Fighting For Important Causes In State And Federal Courts
If your grandchild has been arrested and needs help paying for a lawyer, they might contact you. Keeping your kids and grandkids out of legal trouble might be important to you, and if you want to pay for your grandchild’s attorney, there are some things you need to know about how this works and what you can do to make sure your grandchild gets the legal representation they need. The Law Office of Andrew Shubin’s criminal defense lawyer for Penn State students explains.
Can You Pay for Your Grandkid’s Lawyer in State College, PA?
If a young adult is charged with a crime, their chances of being able to afford a lawyer are quite low. This often means that they turn to the public defender for representation. This could mean that they end up with a free attorney, but that lawyer might be swamped with other cases. If your grandchild is not “indigent” and the state says they can afford their own lawyer, they might not actually be able to afford quality representation, especially if their case is detailed and involved. This is often where parents and grandparents step in to help.
The law in Pennsylvania allows other people to help pay for your lawyer. Parents, grandparents, spouses, boyfriends, girlfriends, and other loved ones commonly pay for lawyers for their family members or close friends, so this kind of situation is far from rare. In most cases, you can absolutely pay for your grandchild’s defense attorney, whether you do so by wiring your grandkid the money to pay the lawyer themselves or by actually paying the lawyer directly.

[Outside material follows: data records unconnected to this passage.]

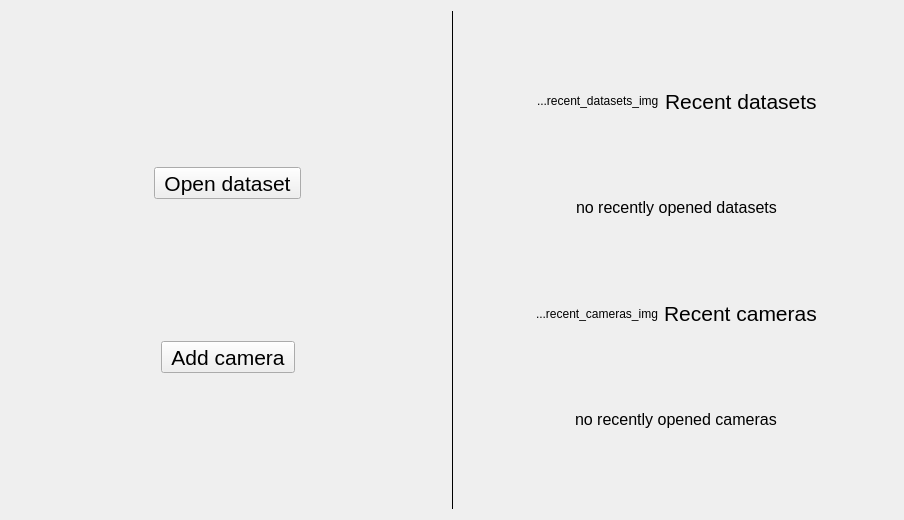
Above: startup_page.ui from mrazr/antarstick before the change. Below: the same form after it.
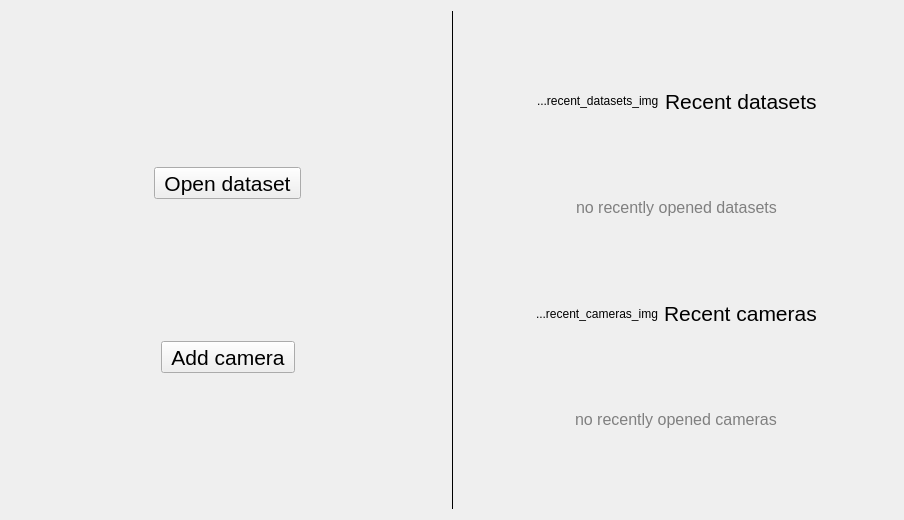
That is the form after the change. Icons and pictures are not drawn.

```diff
--- a/startup_page.ui
+++ b/startup_page.ui
@@ -190,6 +190,11 @@
          <property name="layoutDirection">
           <enum>Qt::LeftToRight</enum>
          </property>
+         <property name="styleSheet">
+          <string notr="true">QLabel {
+	color: gray;
+}</string>
+         </property>
          <property name="text">
           <string>no recently opened datasets</string>
          </property>
@@ -267,6 +272,11 @@
            <pointsize>12</pointsize>
           </font>
          </property>
+         <property name="styleSheet">
+          <string notr="true">QLabel {
+	color: gray;
+}</string>
+         </property>
          <property name="text">
           <string>no recently opened cameras</string>
          </property>
```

This could become complicated in cases where the child is still under 18. Rules of juvenile court proceedings in Pennsylvania usually require the child’s parent or guardian to be there. If you are the kid’s legal guardian, then there shouldn’t be any problem with you hiring a lawyer. If your grandchild has a parent or guardian that should be at the hearings, you might not be able to be closely involved in the case, but you can usually still pay for the attorney’s fees and hire the attorney to help out your child and grandchild.
State College, PA Rules for Grandparents Hiring Defense Attorneys for Their Grandchildren
When you hire a lawyer for someone else, there are a few rules that come into play that you need to be aware of. First and foremost, the lawyer’s client is the defendant in the case, not the person paying. This means that if your grandchild is up on criminal charges and you are paying for their lawyer, the lawyer still has to listen to the grandchild’s decisions. It also means that the lawyer must keep lawyer-client confidentiality with their client.
All of this means that we might not be able to take your decisions into account regarding how to proceed with the case, and we might not be able to share information with you about the charges. Ultimately, legal ethics rules require that we leave decisions to our client regarding whether to plead guilty, accept a plea deal, or fight the case in court. Additionally, we cannot share information about the charges and our strategy with anyone but our client unless the client gives permission.
Ideally, your grandchild will allow us to share information with you so that we can all work together to fight the charges. However, if our client tells us not to share information with you, we simply can’t do it.
What to Expect when Hiring a Lawyer for Your Grandchild in State College
If you’ve never been involved in a criminal case yourself, you might not know what to expect in your grandchild’s case. First, a defendant is usually arrested and booked when they are accused of committing a crime. In most cases, the judge should allow the defendant to be released on their own recognizance or with some bail payment, but some charges might be so severe like murder or sexual assault that the judge will want to keep the defendant in jail until trial. We can work to get bail so your grandchild can be released, and we can fight to get bail reduced so that you can afford to bail them out.
After bail is set or denied, the court will schedule a preliminary hearing. If the charges are minor, like for disorderly conduct or public drunkenness, this might mean that the case is handled at a summary trial at that time. If the court finds there is probable cause to charge your grandchild, the charges will move up to the court of common pleas at the county level.
At this stage, there will be pretrial motions to try to get charges dropped or dismissed. This will allege that even if everything the police and prosecutors say is true, the facts of the case do not support a conviction. At this stage, evidence will also be shared in “discovery” so that we can get a look at all of the evidence in the case. If the case proceeds, it will go to trial where we can fight the charges with evidence, witnesses, and arguments before a judge and jury.
At any point along the way, we might try to negotiate with the prosecution to have charges dropped or dismissed. This might mean ultimately entering into a plea deal where we can get excessive charges dropped and penalties reduced. Alternatively, we might be able to work out a deal where your grandchild can perform community service and take classes like anger management or alcohol abuse classes to rehabilitate them. Your child might also qualify for ARD, which is a program at the county level to get charges dropped in exchange for participation in rehabilitation programs. An attorney can go over these options in more detail as they come up in your grandchild’s case.
Call Our State College Criminal Defense Lawyers to Hire an Attorney for Your Grandchild’s Case
Call The Law Office of Andrew Shubin today to set up a free legal consultation on your grandchild’s case. If you have a child or grandchild who was arrested in State College, PA or was arrested as a Penn State student, call our State College criminal defense attorney today to set up a free legal consultation about getting a lawyer for your grandchild. Call us today at (814) 826-3586 to set up your free case consultation.